[Code change snippets]
================

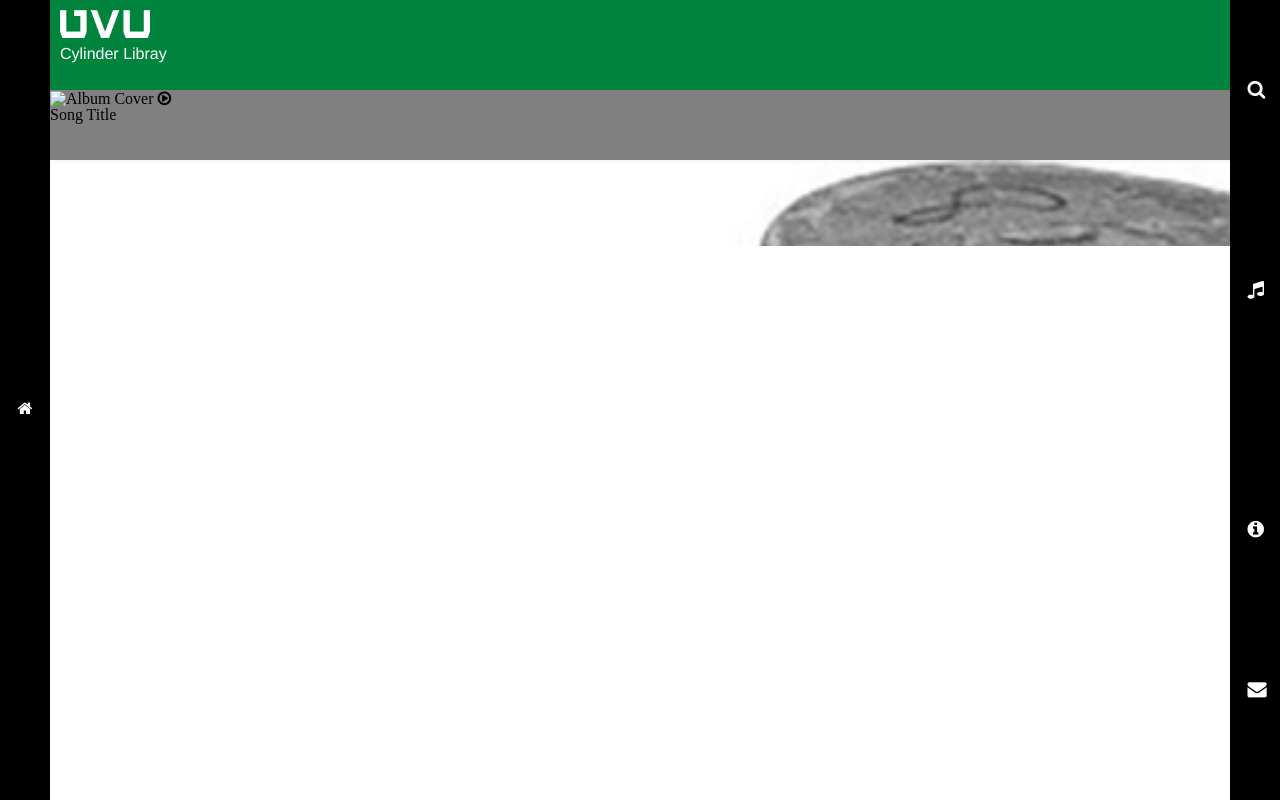
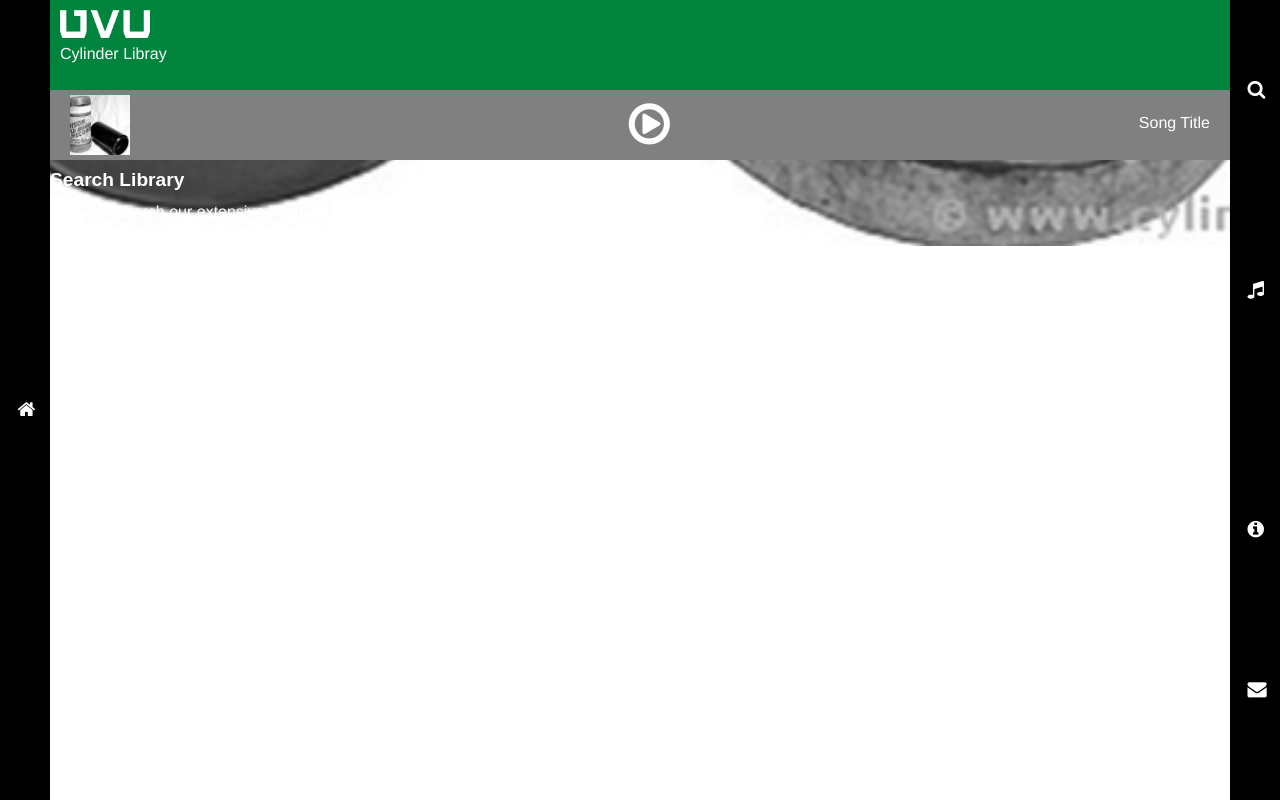
Before and after one commit to archcrono/EdisonCylinderProject, a PHP site: page / in a window 1280 px wide. Run offline with PHP 8.4, Linux system fonts and the light colour scheme; style sheets or scripts are compiled from the project's sources; some libraries are stand-ins or nearby versions.

Commit message:
Made styling changes for Cylinder of the Day

```diff
--- a/index.html
+++ b/index.html
@@ -50,7 +50,7 @@
             </div>
             <!-- Cylinder Of The Day -->
             <div id="cylinderOfTheDay">
-              <img src="" alt="Album Cover">
+              <img src="img/cover4.png" alt="Album Cover">
               <i class="fa fa-play-circle-o" aria-hidden="true"></i>
               <h2>Song Title</h2>
             </div>
--- a/scripts/script.js
+++ b/scripts/script.js
@@ -166,7 +166,8 @@
 $(document).ready(function(){
   $('#homeSlider').slick({
     arrows: false,
-    infinite: false
+    infinite: false,
+    // dots: true
   })
 });
 
--- a/styles/phone.css
+++ b/styles/phone.css
@@ -23,7 +23,8 @@
         padding-top: 10px; }
         section header ul li i {
           position: absolute;
-          left: 50%; }
+          left: 50%;
+          font-size: 1.2em !important; }
     section main {
       position: absolute;
       overflow: scroll;
@@ -76,7 +77,23 @@
       #homeSection #homeContainer #cylinderOfTheDay {
         width: 100%;
         height: 70px;
-        background-color: grey; }
+        background-color: grey;
+        color: white;
+        font-family: Helvetica;
+        display: flex;
+        justify-content: space-between; }
+        #homeSection #homeContainer #cylinderOfTheDay img {
+          margin: 5px 0 0 20px;
+          width: 60px;
+          height: 60px;
+          background-color: red; }
+        #homeSection #homeContainer #cylinderOfTheDay i {
+          font-size: 3em;
+          position: relative;
+          text-align: center;
+          margin: 10px 0 0 30px; }
+        #homeSection #homeContainer #cylinderOfTheDay h2 {
+          margin: 25px 20px 0 0; }
       #homeSection #homeContainer #homeSlider {
         width: 100%;
         position: absolute;
@@ -85,7 +102,8 @@
         #homeSection #homeContainer #homeSlider div {
           width: 100%;
           background-repeat: no-repeat;
-          background-size: 110%; }
+          background-size: 110%;
+          background-position: bottom; }
           #homeSection #homeContainer #homeSlider div h2 {
             font-size: 1.2em;
             font-family: Arial;
--- a/styles/phone.scss
+++ b/styles/phone.scss
@@ -80,6 +80,7 @@
         i{
           position: absolute;
           left: 50%;
+          font-size: 1.2em !important;
         }//End of I
       }//End of LI
     }//End of UL
@@ -164,6 +165,26 @@
       width: 100%;
       height: 70px;
       background-color: grey;
+      color: white;
+      font-family: $standard-font;
+      display: flex;
+      justify-content: space-between;
+
+      img{
+        margin: 5px 0 0 20px;
+        width: 60px;
+        height: 60px;
+        background-color: red;
+      }
+      i{
+        font-size: 3em;
+        position: relative;
+        text-align: center;
+        margin: 10px 0 0 30px;
+      }
+      h2{
+        margin: 25px 20px 0 0;
+      }
     }
 
     #homeSlider{
@@ -177,6 +198,7 @@
         width: 100%;
         background-repeat: no-repeat;
         background-size: 110%;
+        background-position: bottom;
         h2{
           font-size: 1.2em;
           font-family: $header-font;
```
Also changed, not shown: 1 other file.
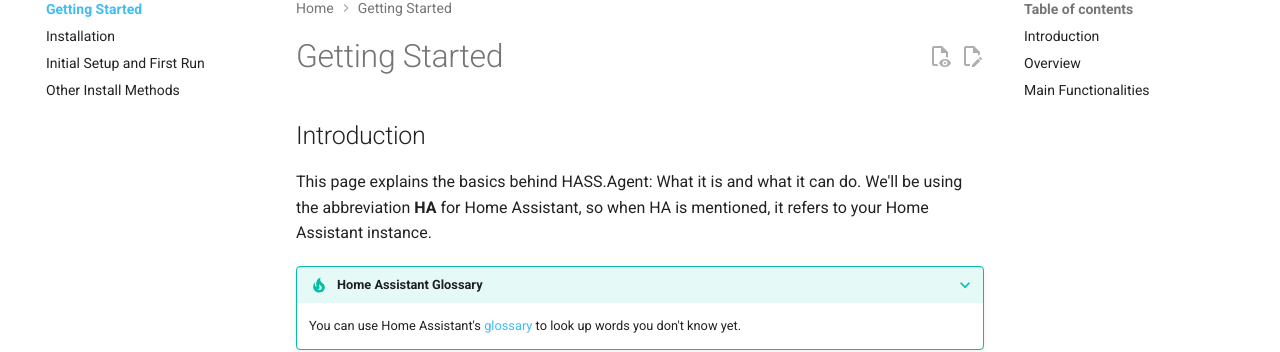
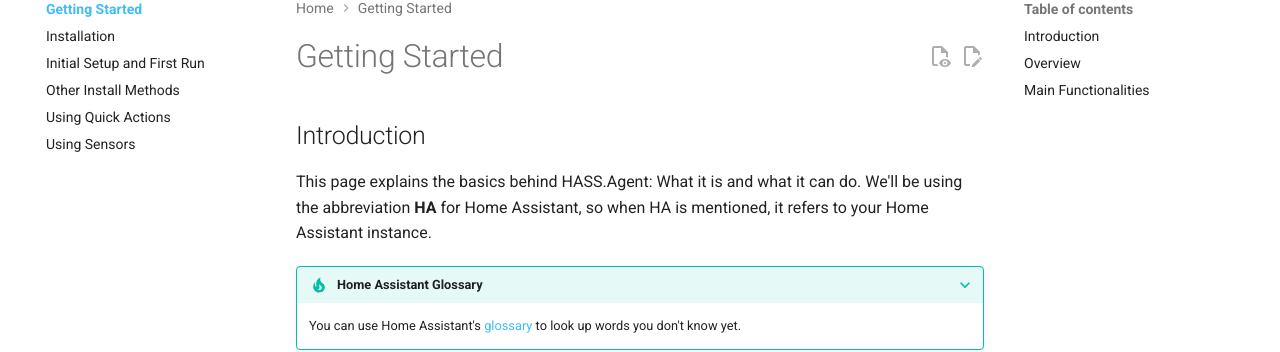
Before and after one commit to hass-agent/HASS.Agent-Documentation, an MkDocs documentation site: the page built from docs/getting-started/index.md, in a window 1280 px wide. Shown: the part 212-564 px from the top of the page. Built offline with MkDocs 1.6.1 and Material for MkDocs 9.7.7, drawn with Linux system fonts in a browser that asks for light colours; a script that is not in the unit is left out; comment, search, counter and statistics services are not loaded; the version menu is left out.

Commit message:
Add Quick Actions and Sensors to getting started navtree

```diff
--- a/mkdocs.yml
+++ b/mkdocs.yml
@@ -145,6 +145,8 @@
       - Installation: getting-started/installation.md
       - Initial Setup and First Run: getting-started/initial-setup.md
       - Other Install Methods: getting-started/other-installs.md
+      - Using Quick Actions: getting-started/quick-actions.md
+      - Using Sensors: getting-started/sensors.md
   - Helping Out:
       - contributing/index.md
       - We Need Help: contributing/need-help.md
```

================

● **EXERCISE DIRECTIONS**
Across the data, how many lines have the word "scripts" in them? Respond with the number alone.

● **ANSWER BOX**
3